Futures traders expect the fed funds overnight rate to rise at least to 0.75 percent as 2016 nears, according to CME Group FedWatch figures. Without a crisis hangover the interest benchmark would more likely already be above core inflation, which is running 1.4 percent by the Fed’s preferred personal consumption expenditures measure.
Add the Fed’s bloated balance sheet, fattened by huge bond-buying programs, and the asset bubble-blowing potential of near-zero interest rates, and Fed Chair Janet Yellen and her colleagues have other reasons to draw a line under crisis-era policy. Central bankers prefer to have room to cut, and the Fed will only have that option once rates are higher.
For all this, though, rate hikes carry risks. U.S. growth is hardly in top gear. Core PCE inflation is still below the 2 percent average that the central bank targets, and although the unemployment rate fell to 5.5 percent in February, broader metrics, labor force participation rates and wage data aren’t yet indicating a tight jobs market.
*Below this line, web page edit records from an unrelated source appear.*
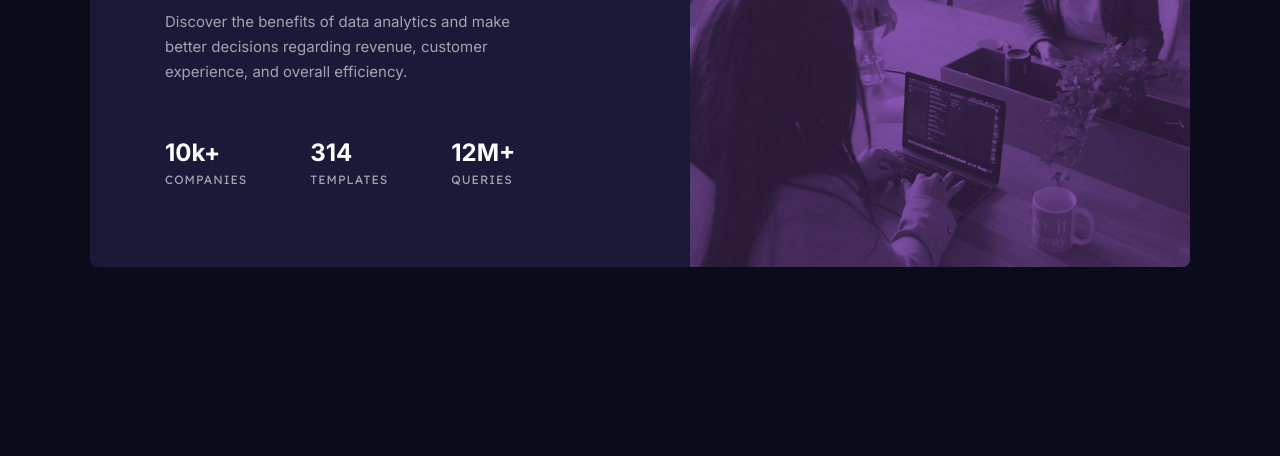
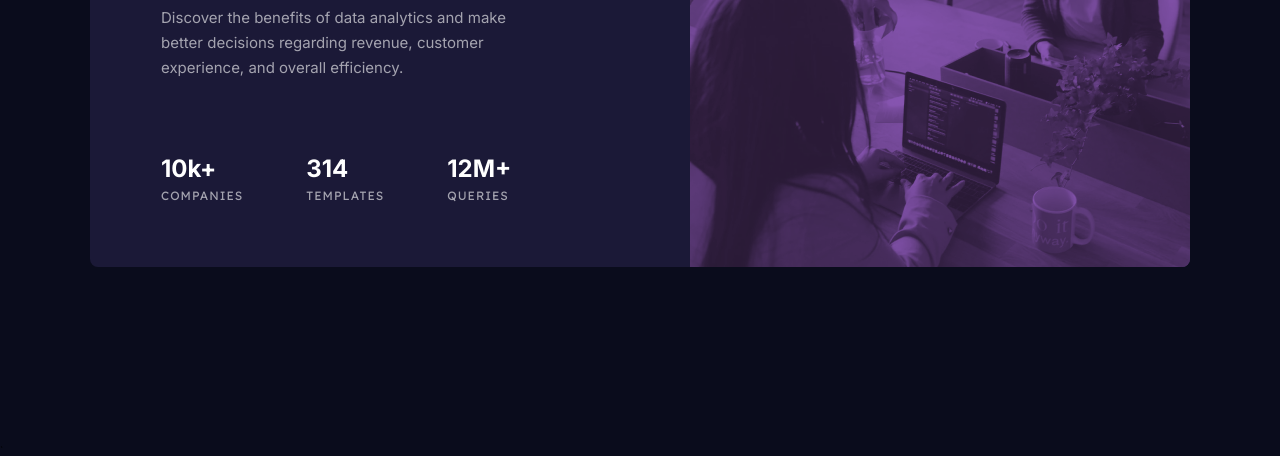
Before and after one commit to sergioreynoso/stats-preview-card, a website built with Parcel: page src/index.html in a window 1280 px wide. Shown: the part 356-812 px from the top of the page. Built offline with nearby package versions, Linux system fonts and the light colour scheme.

Commit message:
Updated content padding and screenshot images

```diff
--- a/src/scss/components/_card.scss
+++ b/src/scss/components/_card.scss
@@ -20,7 +20,7 @@
   }
 
   &__content {
-    padding: 7.5rem;
+    padding: 7.1rem 9.5rem 5.9rem 7.1rem;
     display: grid;
     grid-template-rows: min-content min-content 1fr;
     grid-row-gap: 2.5rem;
```
Also changed, not shown: images/screenshots/desktop.png.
There’s also a danger to market sentiment in the message the Fed will send when it finally moves rates higher for the first time in about nine years – even though Yellen and other officials have been doing the groundwork as comprehensively as they can.
On paper at least, investors are on board if the CME’s numbers have it right. There’s now a roughly 85 percent implied probability that rates will be higher by mid-December. After this week’s session, the FOMC has six meetings remaining in 2015 to get to the highest-likelihood level, three-quarters of a percentage point.
If nothing else, the prospect of rate rises will force market participants and policymakers alike to dust off once ubiquitous metrics like the price of fed funds futures as they think about how monetary policy will evolve. It’s one more way in which market expectations will weigh heavily on the Fed.